With the exception of the omnipotent Baseball Writers Association of America (BBWAA), Bonds has seemed to outlive most of his enemies, and public sentiment has switched to a more empathetic tone.
Mets outfielder Michael Cuddyer played 11 of his 15 MLB seasons with the Minnesota Twins, starting in September 2001. Cuddyer witnessed the rise and fall of Bonds and believes Bonds, despite his reputation, is a baseball gem.
"My generation saw his whole career from his rookie year with Pittsburgh all the way to the end of it. Our generation knows more about him. Our generation sees what he's done for this game. And at the root of all of this, with him coming back to the game, it's about making players better. It's about instilling the knowledge he's had over the course of a 20-plus-year career and helping young kids play the game. And I think that's great. I think you have to put those personal things aside when it comes to learning baseball from somebody like him."
Then again, some, like SNY sportscaster Ron Darling—who pitched 13 MLB seasons and faced Bonds as a NY Mets pitcher in the '80s and during stints in Oakland and Montreal in the '90s—think such coaching jobs are beneath Bonds.
"I don't know...to me...batting coach?" Darling asks, incredulously. "I can't even see him wanting to do that. Who wants to work 12-to-12 when you're Barry Bonds? He shouldn't have to do that. I would hope that at some point, he's back in our game with the suits in a good place."
Curtis Granderson is a 12-year MLB vet who was a Bonds admirer since his days at Thornton Fractional South High School in Lansing, Illinois. He knows, regarding Bonds, that the PED whispers will always be there, but his respect for Bonds as a player is uninfluenced by them.
"You know what, it is interesting that certain guys have gotten second chances, whether it be jobs in baseball or not being discussed consistently," Granderson said. "Then there are guys [like Bonds] who get talked about a lot more, which makes their offense seem worse than a guy who did the exact same thing."
In 2006—at the height of Barry Bonds hate—Pittsburgh Post-Gazette writer Jon Caroulis wrote a piece outlining author Jeff Pearlman's new book, Love Me, Hate Me: Barry Bonds and the Making of an Antihero.
Caroulis wrote, "The 'story' of Barry Bonds' life unfolds in almost novel-like fashion to its present state: A man who is hated despite his accomplishments, whose great gifts created a sense of entitlement and invincibility, which then led to mistakes like using steroids and believing he could get away with it."
Bonds was portrayed as a separatist and antagonist back then.

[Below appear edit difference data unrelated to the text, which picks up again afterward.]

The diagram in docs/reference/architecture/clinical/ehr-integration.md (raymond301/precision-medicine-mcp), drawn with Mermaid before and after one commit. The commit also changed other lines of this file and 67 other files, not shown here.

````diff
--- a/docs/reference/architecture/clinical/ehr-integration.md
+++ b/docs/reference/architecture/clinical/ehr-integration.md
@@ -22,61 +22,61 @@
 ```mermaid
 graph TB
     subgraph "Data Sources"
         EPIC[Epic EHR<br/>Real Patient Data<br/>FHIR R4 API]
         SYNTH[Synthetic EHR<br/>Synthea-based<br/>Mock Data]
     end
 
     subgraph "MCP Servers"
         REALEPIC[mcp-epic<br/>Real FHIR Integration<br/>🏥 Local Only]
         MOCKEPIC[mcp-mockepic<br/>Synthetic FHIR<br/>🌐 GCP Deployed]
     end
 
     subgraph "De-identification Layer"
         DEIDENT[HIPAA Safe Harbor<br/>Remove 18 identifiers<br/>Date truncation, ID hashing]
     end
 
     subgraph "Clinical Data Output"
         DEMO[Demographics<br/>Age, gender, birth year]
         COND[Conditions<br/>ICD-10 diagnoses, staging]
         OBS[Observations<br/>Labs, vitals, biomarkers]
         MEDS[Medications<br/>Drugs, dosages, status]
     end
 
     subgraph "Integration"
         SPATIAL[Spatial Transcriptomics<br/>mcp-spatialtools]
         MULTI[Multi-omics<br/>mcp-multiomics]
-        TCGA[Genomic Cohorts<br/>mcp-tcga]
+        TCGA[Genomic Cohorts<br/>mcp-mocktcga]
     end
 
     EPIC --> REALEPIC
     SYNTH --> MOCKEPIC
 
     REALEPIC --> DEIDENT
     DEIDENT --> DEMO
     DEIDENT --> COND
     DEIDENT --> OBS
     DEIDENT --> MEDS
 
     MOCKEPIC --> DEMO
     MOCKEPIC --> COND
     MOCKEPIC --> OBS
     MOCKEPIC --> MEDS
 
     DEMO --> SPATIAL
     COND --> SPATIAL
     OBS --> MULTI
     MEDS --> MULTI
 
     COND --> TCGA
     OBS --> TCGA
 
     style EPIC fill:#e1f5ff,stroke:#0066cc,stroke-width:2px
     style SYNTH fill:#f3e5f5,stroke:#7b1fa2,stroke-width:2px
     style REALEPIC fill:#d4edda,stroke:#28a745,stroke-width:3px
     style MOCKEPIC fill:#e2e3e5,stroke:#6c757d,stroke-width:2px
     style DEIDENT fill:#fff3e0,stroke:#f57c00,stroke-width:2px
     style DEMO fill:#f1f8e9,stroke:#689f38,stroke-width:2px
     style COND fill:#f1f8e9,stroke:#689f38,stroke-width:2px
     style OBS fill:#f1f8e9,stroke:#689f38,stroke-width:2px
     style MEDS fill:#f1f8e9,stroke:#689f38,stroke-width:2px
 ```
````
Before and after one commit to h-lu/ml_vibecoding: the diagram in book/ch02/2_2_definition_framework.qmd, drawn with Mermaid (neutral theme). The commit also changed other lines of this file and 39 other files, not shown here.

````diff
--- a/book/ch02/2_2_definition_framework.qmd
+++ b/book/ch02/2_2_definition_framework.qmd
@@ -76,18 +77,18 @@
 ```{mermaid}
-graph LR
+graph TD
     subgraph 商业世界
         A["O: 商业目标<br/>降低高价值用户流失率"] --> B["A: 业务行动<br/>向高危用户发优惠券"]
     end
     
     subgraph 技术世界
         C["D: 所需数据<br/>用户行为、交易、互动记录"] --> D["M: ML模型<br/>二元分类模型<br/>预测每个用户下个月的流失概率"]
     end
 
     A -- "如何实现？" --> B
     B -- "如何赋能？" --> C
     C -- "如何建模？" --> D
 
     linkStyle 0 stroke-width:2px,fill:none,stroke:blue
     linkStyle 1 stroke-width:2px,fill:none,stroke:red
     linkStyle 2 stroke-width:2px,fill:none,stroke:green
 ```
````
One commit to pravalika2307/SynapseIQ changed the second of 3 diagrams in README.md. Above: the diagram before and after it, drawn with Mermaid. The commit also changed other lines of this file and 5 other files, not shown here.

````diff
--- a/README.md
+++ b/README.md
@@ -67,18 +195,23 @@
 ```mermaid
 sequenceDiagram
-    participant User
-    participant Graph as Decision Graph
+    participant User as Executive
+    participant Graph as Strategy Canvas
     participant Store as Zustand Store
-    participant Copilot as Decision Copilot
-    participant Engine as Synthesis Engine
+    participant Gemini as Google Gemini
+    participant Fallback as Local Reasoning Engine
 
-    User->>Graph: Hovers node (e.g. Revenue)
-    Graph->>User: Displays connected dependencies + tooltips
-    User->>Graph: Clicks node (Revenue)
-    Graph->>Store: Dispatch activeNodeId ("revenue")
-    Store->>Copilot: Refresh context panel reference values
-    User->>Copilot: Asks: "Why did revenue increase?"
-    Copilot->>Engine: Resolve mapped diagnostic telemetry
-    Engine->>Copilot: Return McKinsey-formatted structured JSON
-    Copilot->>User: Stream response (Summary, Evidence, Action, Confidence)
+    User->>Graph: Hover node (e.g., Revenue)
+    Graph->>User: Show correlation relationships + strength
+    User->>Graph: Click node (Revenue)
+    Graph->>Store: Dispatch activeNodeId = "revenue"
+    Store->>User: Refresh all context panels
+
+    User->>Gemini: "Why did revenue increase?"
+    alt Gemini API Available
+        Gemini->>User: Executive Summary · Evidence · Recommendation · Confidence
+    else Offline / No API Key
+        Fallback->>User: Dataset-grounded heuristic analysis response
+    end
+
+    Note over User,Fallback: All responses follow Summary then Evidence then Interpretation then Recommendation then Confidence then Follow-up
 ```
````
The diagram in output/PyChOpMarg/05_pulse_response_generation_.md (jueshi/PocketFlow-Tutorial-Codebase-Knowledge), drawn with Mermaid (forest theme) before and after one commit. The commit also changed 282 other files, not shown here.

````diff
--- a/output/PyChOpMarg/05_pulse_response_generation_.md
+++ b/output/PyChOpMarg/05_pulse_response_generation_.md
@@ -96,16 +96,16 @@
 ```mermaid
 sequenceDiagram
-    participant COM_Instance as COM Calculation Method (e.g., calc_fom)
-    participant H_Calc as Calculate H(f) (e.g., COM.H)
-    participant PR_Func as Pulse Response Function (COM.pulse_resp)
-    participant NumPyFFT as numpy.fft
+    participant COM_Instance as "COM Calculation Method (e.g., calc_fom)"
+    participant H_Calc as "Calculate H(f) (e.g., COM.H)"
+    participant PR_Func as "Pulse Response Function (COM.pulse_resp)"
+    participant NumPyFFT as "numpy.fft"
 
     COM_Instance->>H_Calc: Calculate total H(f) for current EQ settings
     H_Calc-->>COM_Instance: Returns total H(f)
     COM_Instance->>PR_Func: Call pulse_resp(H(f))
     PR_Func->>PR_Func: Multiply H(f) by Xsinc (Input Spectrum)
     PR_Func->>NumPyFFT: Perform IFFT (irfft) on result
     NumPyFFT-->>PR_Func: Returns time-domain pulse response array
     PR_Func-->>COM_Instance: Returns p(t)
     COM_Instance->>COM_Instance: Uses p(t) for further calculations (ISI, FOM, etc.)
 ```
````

It seems the younger MLB regime is willing to shed the judgment of its predecessor, hold Bonds in his proper statistical place and embrace the isolationist.
In his twilight, Bonds is on the cusp of reimagining the portrait of a former public enemy and taking his proper standing in MLB as someone who has more to offer the game besides his middle finger and a bomb into San Francisco Bay.